Exercise directions: Leave out the pictures and print the records below exactly.

(Beginning of Data supplied)

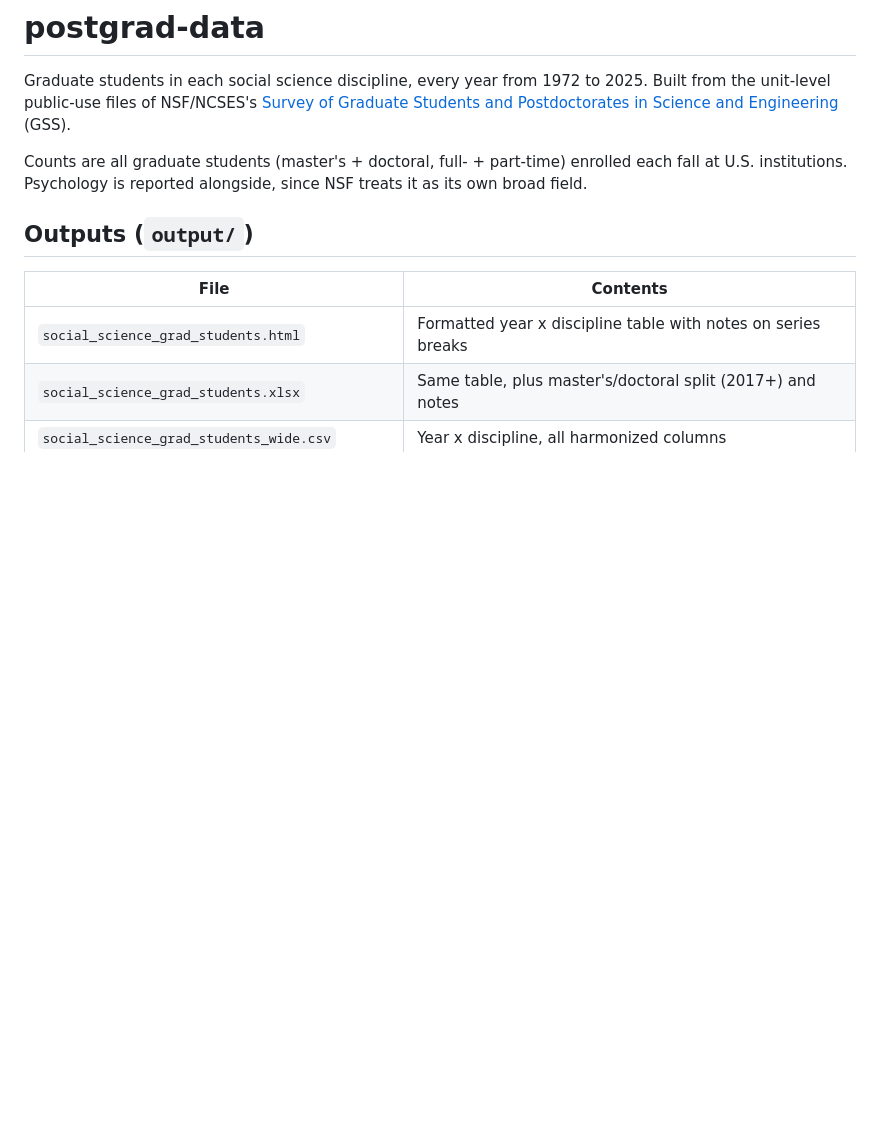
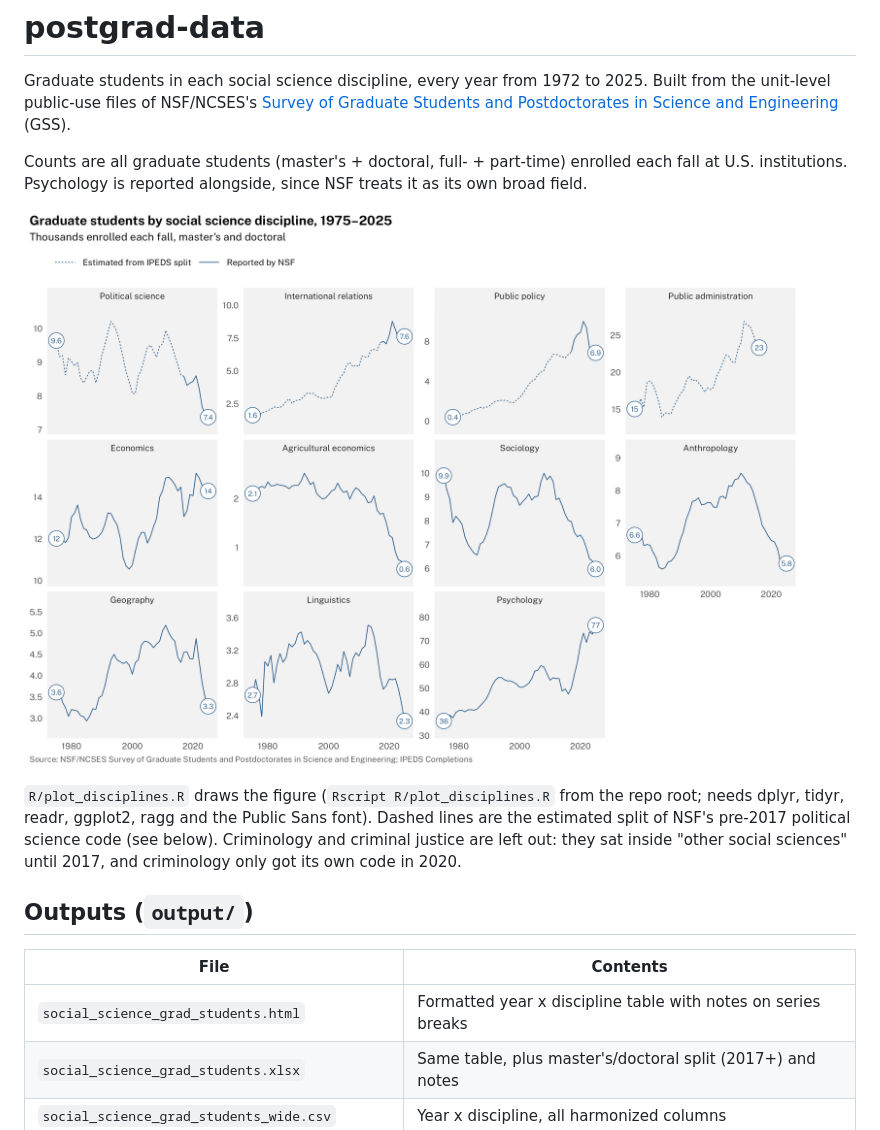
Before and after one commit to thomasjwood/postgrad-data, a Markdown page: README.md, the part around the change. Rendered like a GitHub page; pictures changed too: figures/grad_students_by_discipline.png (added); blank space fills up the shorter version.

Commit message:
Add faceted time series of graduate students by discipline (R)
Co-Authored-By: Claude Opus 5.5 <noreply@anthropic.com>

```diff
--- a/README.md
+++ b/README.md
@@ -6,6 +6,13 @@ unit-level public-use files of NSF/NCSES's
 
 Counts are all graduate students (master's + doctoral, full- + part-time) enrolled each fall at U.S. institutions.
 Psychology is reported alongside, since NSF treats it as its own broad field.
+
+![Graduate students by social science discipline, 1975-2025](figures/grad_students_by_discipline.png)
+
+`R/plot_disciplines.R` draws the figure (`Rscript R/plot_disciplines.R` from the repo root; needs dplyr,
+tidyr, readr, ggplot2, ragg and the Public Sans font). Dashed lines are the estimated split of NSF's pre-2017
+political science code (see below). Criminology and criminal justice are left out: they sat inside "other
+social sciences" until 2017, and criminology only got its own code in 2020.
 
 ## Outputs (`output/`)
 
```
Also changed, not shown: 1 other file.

(End of Data supplied)

Worked solution:
Before and after one commit to thomasjwood/postgrad-data, a Markdown page: README.md, the part around the change. Rendered like a GitHub page; pictures changed too: figures/grad_students_by_discipline.png (added); blank space fills up the shorter version.

Commit message:
Add faceted time series of graduate students by discipline (R)
Co-Authored-By: Claude Opus 5.5 <noreply@anthropic.com>

```diff
--- a/README.md
+++ b/README.md
@@ -6,6 +6,13 @@ unit-level public-use files of NSF/NCSES's
 
 Counts are all graduate students (master's + doctoral, full- + part-time) enrolled each fall at U.S. institutions.
 Psychology is reported alongside, since NSF treats it as its own broad field.
+
+![Graduate students by social science discipline, 1975-2025](figures/grad_students_by_discipline.png)
+
+`R/plot_disciplines.R` draws the figure (`Rscript R/plot_disciplines.R` from the repo root; needs dplyr,
+tidyr, readr, ggplot2, ragg and the Public Sans font). Dashed lines are the estimated split of NSF's pre-2017
+political science code (see below). Criminology and criminal justice are left out: they sat inside "other
+social sciences" until 2017, and criminology only got its own code in 2020.
 
 ## Outputs (`output/`)
 
```
Also changed, not shown: 1 other file.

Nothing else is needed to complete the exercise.